Find each line below containing the word "ProfileForm" and copy it.

Records for processing: Begin

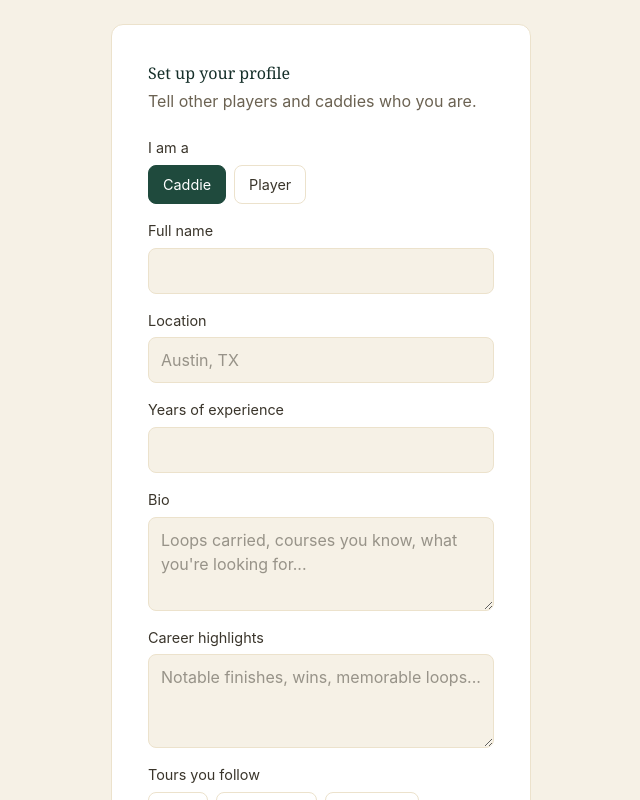
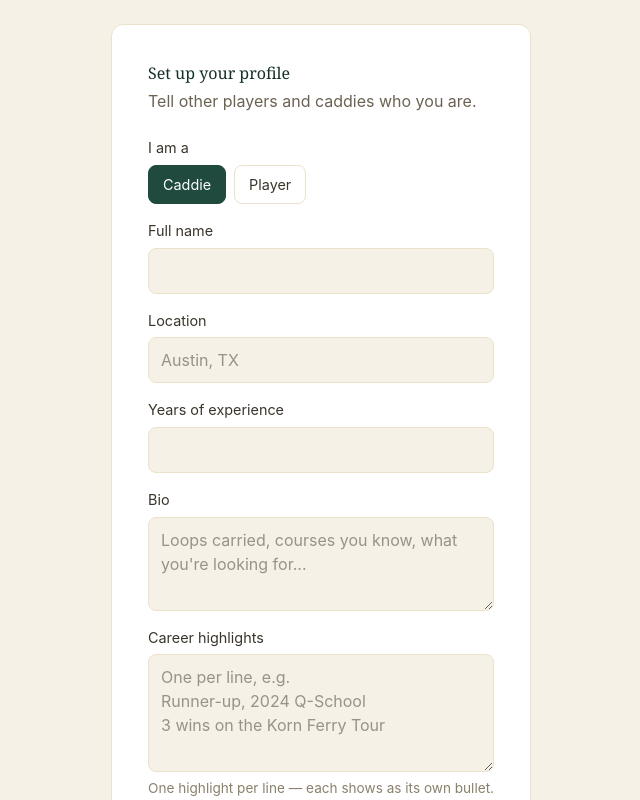
Before and after one commit to NicoleJadeVivier/TeeMate, a React (Vite) app: page /setup-profile in a window 1280 px wide. Shown: the top 800 px of the page, without its empty margins (319-959 px from the left). Built offline with nearby package versions, Linux system fonts and the light colour scheme; no server answers.

Commit message:
Render career highlights as bullet points, one per line
The plain textarea collapsed newlines into a run-on paragraph on the
profile view. Now each line entered becomes its own bullet.

```diff
--- a/src/components/ProfileForm.tsx
+++ b/src/components/ProfileForm.tsx
@@ -121,9 +121,12 @@ export default function ProfileForm({
         <textarea
           value={careerHighlights}
           onChange={(e) => setCareerHighlights(e.target.value)}
-          rows={3}
-          placeholder="Notable finishes, wins, memorable loops..."
+          rows={4}
+          placeholder={
+            'One per line, e.g.\nRunner-up, 2024 Q-School\n3 wins on the Korn Ferry Tour'
+          }
         />
+        <span className="form-hint">One highlight per line — each shows as its own bullet.</span>
       </label>
       <label>
         Tours you follow
--- a/src/index.css
+++ b/src/index.css
@@ -499,6 +499,18 @@ button[type='submit']:hover:not(:disabled) {
   text-decoration: none;
 }
 
+.highlight-list {
+  margin: 0 0 16px;
+  padding-left: 20px;
+  display: flex;
+  flex-direction: column;
+  gap: 6px;
+}
+
+.highlight-list li {
+  font-size: 0.95rem;
+}
+
 /* ---------------- Messages ---------------- */
 .thread-list {
   display: flex;
--- a/src/pages/ProfileView.tsx
+++ b/src/pages/ProfileView.tsx
@@ -74,7 +74,15 @@ export default function ProfileView() {
       {profile.career_highlights && (
         <>
           <h3>Career highlights</h3>
-          <p className="post-details">{profile.career_highlights}</p>
+          <ul className="highlight-list">
+            {profile.career_highlights
+              .split('\n')
+              .map((line) => line.trim())
+              .filter(Boolean)
+              .map((line, i) => (
+                <li key={i}>{line}</li>
+              ))}
+          </ul>
         </>
       )}
 
```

Records for processing: End

### Response area
--- a/src/components/ProfileForm.tsx
+++ b/src/components/ProfileForm.tsx
@@ -121,9 +121,12 @@ export default function ProfileForm({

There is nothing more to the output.